Flakes of crushed red chili peppers have been adding tingly heat to dishes since the dawn of civilization in the New World.

When seafarers carried pepper seeds back to Asia and Europe, chilies caught on with a vengeance. It's no surprise, then, that there are as many varieties of crushed pepper flakes as there are cuisines they may complement.

In the United States, bottles of "crushed red pepper" usually contain California or New Mexican red peppers for color and flavor, sometimes mixed with hotter varieties, like cayenne.

The flakes are used across a broad variety of cuisines, sprinkled onto Italian pizza and vegetable dishes, cooked into meat for Mexican tacos, and simmered into Indian curries.

Chili care: Remember that chilies lose their flavor over time, as the aromatics that provide their deeper flavors evaporate. If that little jar of flakes is a year old, its best days are past.

Mark Bittman's Mongolian-inspired recipe for stir-fried lamb with chili, cumin and garlic says that scallions and cilantro are optional, though I would urge you to add generous amounts of both. What's not optional are the chili flakes, just a few, to help balance the lamb's richness. Grind the cumin if you prefer, Bittman says, but do use whole toasted seeds.

> Stir-Fried Lamb With Chili, Cumin and Garlic

1 1/2 pounds lamb shoulder

1 tablespoon cumin seeds

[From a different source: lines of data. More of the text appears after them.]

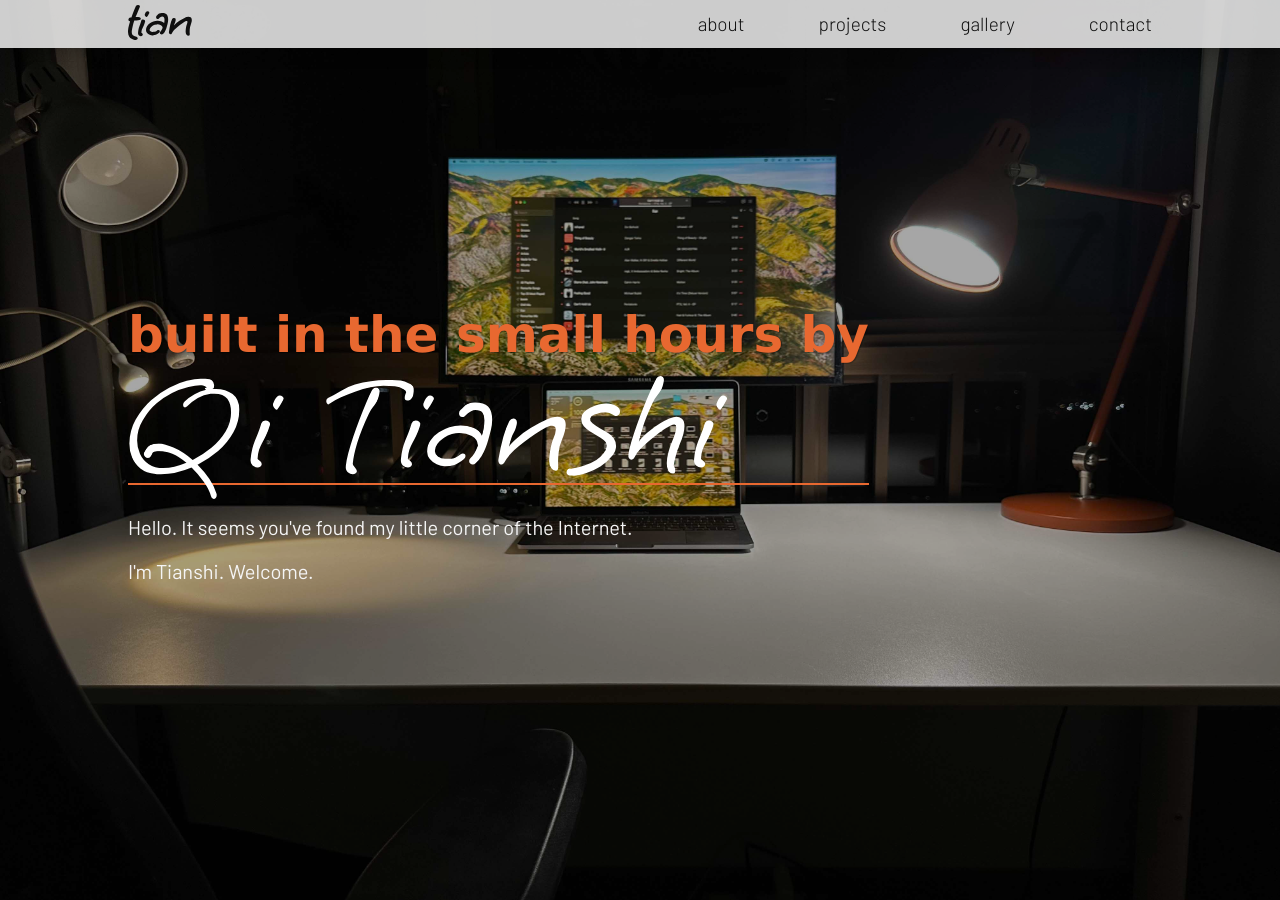
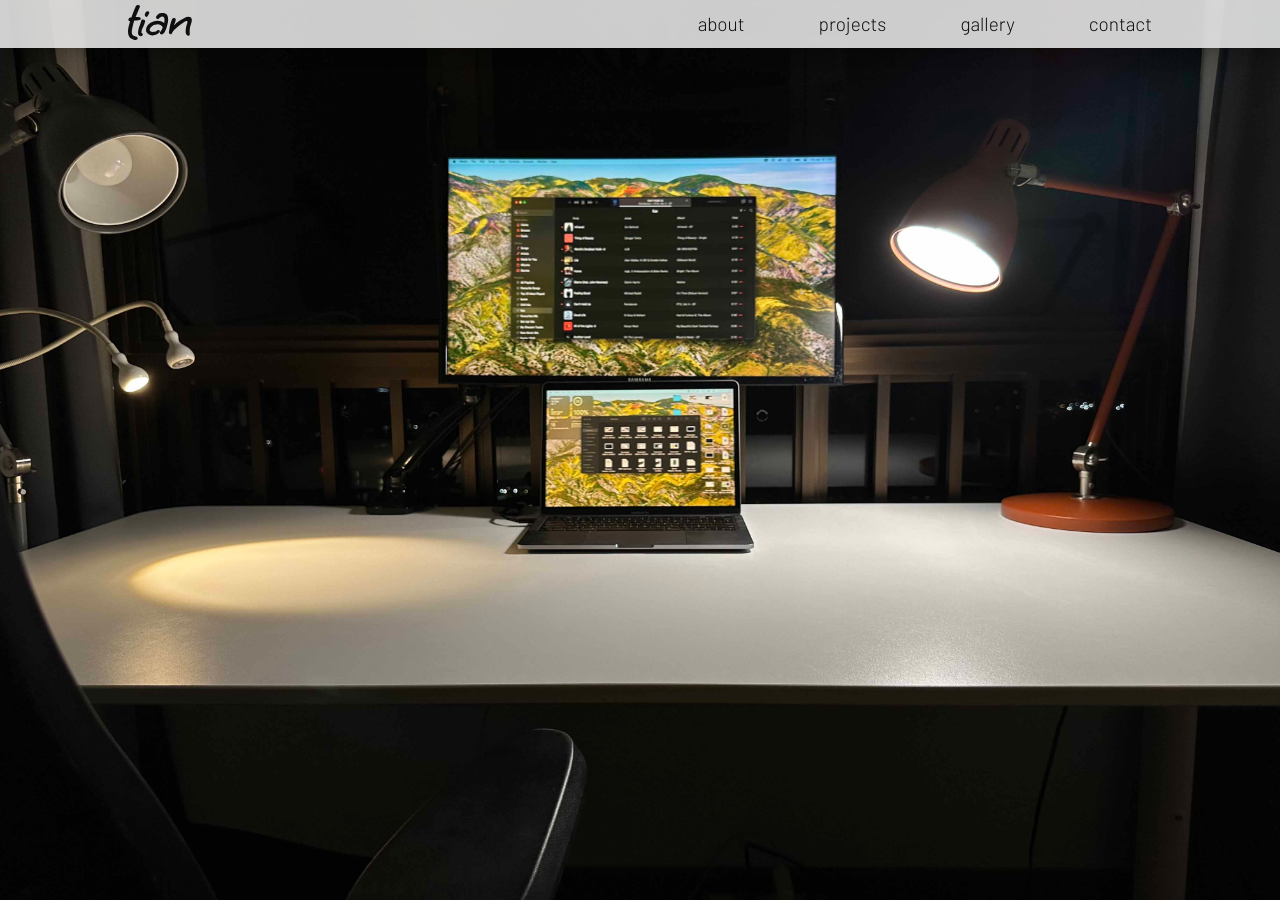
Before and after one commit to qitianshi/qitianshi.com, a Jekyll site: the page built from src/index.html, in a window 1280 px wide and 900 px high. Built offline with Jekyll 4.4.1, drawn with Linux system fonts in a browser that asks for light colours; nearby versions of some CDN libraries; some web fonts are replaced.

```diff
--- a/src/_webpack/pages/home.js
+++ b/src/_webpack/pages/home.js
@@ -22,6 +22,12 @@ function animateLandingBanner() {
 
     // The timing function for the background image entrance zoom.
     CustomEase.create("bannerZoomTimingFunction", ".4, 0, 0, .9");
+
+    // Resets initially hidden elements.
+    gsap.set("#landing-banner .c-stacked-banner__content", { autoAlpha: 1 });
+    gsap.set("#landing-banner .c-stacked-banner__background-filter", {
+        visibility: "inherit",
+    });
 
     // Scales and moves the landing banner background images.
     landingBannerBackgroundTimeline.to(landingBannerImages, {
--- a/src/assets/styles/home.scss
+++ b/src/assets/styles/home.scss
@@ -26,16 +26,16 @@
     // The dark filter over the background images to make the text more
     // legible. Used instead of filter() for performance reasons.
     &__background-filter {
-
-        opacity: 0.35;              // Initially disabled.
+        visibility: hidden;         // Initially hidden.
+        opacity: 0.35;
         background-color: black;
         z-index: 2;                 // Over the background but under the text.
-
     }
 
     // The text content of the landing banner.
     &__content {
 
+        visibility: hidden;     // Initially hidden.
         z-index: 3;             // On top of all other elements in the landing banner.
 
         // The animated big name.
```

1/2 teaspoon crushed red chili flakes, or to taste

1 tablespoon chopped garlic

1 tablespoon soy sauce

Salt and freshly ground black pepper

Peanut oil or neutral oil, like grapeseed or corn, to film skillet bottom

1 cup trimmed and roughly chopped scallions, optional

Chopped fresh cilantro leaves for garnish, optional

Cut lamb into 1/2 -inch cubes (easier if meat is firmed in the freezer for 15 to 45 minutes). Toast cumin seeds in dry skillet over medium heat, shaking pan occasionally, until fragrant, a minute or two. Toss together lamb with cumin, chili, garlic, soy sauce, a large pinch of salt and a healthy grinding of pepper. If you like, cover and refrigerate until ready to cook, up to 24 hours.

To cook, put a tablespoon of oil in a large skillet (ideally, it will hold the lamb in one layer, or nearly so) and turn heat to high. When hot, add lamb. Cook, undisturbed, for about a minute, then stir once or twice to loosen lamb from skillet. Cook another minute, then stir again. Add scallions, if using, and cook, stirring occasionally, until scallions glisten and shrink and the meat is about medium.

If you want a slightly saucier mixture, stir in 1/4 cup water and cook another minute. Serve hot over rice, garnished with cilantro, if you like.